Supplied material: Begin
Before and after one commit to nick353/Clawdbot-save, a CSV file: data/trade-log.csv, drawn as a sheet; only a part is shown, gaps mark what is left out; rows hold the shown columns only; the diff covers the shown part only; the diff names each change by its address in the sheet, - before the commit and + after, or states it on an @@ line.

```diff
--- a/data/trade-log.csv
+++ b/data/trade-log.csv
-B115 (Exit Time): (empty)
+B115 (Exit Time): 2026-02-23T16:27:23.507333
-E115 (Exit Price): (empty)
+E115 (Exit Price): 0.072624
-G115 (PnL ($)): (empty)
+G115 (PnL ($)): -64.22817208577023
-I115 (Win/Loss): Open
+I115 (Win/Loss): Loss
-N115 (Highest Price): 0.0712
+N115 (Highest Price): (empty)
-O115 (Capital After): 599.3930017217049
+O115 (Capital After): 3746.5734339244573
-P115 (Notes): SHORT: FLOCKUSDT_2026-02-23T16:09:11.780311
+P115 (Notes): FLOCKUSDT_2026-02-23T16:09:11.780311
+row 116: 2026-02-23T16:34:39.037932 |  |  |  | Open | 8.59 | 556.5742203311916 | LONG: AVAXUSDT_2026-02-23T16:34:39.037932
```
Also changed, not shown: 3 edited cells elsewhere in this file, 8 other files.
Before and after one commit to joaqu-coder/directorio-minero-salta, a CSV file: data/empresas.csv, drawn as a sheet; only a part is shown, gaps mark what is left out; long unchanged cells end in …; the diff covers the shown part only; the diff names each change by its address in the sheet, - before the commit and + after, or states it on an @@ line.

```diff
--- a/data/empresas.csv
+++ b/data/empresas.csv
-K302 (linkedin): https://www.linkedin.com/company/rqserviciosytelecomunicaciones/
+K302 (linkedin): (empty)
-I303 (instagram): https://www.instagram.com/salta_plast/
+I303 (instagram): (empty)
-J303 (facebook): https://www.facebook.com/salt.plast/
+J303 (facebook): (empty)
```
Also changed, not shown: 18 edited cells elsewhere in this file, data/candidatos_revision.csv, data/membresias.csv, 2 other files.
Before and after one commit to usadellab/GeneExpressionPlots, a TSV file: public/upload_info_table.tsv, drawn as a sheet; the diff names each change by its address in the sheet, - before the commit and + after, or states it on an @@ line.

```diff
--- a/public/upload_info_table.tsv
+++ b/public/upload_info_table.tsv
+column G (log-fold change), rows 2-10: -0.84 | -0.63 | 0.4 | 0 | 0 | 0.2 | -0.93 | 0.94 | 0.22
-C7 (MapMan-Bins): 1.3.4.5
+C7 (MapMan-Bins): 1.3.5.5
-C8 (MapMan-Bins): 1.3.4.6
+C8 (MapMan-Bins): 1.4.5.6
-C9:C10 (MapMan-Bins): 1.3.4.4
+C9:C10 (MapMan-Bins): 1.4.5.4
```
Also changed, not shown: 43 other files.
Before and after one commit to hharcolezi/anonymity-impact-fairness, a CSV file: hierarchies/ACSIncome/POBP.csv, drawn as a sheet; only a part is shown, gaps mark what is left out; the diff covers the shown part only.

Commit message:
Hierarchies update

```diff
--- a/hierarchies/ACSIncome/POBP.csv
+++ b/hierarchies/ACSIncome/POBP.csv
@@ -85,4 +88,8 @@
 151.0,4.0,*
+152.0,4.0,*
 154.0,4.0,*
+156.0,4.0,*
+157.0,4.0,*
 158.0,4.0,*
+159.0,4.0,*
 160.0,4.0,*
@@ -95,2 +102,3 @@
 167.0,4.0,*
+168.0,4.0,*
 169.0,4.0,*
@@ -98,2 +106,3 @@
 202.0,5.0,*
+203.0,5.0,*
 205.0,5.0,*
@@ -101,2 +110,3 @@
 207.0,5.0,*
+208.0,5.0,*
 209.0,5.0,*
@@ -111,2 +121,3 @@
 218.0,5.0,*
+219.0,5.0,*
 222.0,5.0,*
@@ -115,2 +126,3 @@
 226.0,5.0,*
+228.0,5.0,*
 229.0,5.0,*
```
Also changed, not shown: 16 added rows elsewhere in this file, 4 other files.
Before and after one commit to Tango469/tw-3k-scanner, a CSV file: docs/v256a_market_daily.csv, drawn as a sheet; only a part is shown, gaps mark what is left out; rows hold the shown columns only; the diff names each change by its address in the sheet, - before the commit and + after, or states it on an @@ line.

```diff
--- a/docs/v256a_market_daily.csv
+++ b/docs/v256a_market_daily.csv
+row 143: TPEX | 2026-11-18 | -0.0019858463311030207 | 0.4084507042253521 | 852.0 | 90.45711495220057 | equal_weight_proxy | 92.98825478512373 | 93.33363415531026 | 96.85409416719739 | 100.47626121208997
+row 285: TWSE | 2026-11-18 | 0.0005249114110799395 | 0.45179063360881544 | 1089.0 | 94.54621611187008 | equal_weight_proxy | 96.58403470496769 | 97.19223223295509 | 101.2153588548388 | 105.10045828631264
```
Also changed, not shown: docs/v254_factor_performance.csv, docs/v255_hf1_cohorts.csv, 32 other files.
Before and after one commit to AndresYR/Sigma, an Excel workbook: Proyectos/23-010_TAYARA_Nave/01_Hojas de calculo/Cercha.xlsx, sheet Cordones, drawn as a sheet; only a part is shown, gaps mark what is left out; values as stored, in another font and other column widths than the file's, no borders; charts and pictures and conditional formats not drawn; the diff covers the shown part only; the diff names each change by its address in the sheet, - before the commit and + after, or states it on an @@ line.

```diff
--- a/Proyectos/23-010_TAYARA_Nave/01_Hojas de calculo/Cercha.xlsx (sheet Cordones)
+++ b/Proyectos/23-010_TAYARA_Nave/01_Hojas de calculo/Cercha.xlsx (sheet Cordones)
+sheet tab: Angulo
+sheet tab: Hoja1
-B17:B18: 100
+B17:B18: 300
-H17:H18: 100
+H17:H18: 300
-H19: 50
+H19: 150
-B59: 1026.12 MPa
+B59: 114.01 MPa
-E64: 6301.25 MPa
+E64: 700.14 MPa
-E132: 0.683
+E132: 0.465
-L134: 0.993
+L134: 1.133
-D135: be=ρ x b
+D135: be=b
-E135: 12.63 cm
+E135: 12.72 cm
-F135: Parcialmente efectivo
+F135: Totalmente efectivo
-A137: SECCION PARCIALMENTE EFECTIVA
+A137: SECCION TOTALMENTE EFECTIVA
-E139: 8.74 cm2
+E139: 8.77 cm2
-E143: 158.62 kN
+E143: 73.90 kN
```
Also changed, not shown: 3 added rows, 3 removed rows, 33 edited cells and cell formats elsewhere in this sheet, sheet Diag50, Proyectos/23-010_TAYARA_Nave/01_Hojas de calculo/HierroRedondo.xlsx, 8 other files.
Supplied material: End
◆ **Task prompt**: Copy each line above where the string "Open" occurs.

◆ **Your response**:
-I115 (Win/Loss): Open
+row 116: 2026-02-23T16:34:39.037932 |  |  |  | Open | 8.59 | 556.5742203311916 | LONG: AVAXUSDT_2026-02-23T16:34:39.037932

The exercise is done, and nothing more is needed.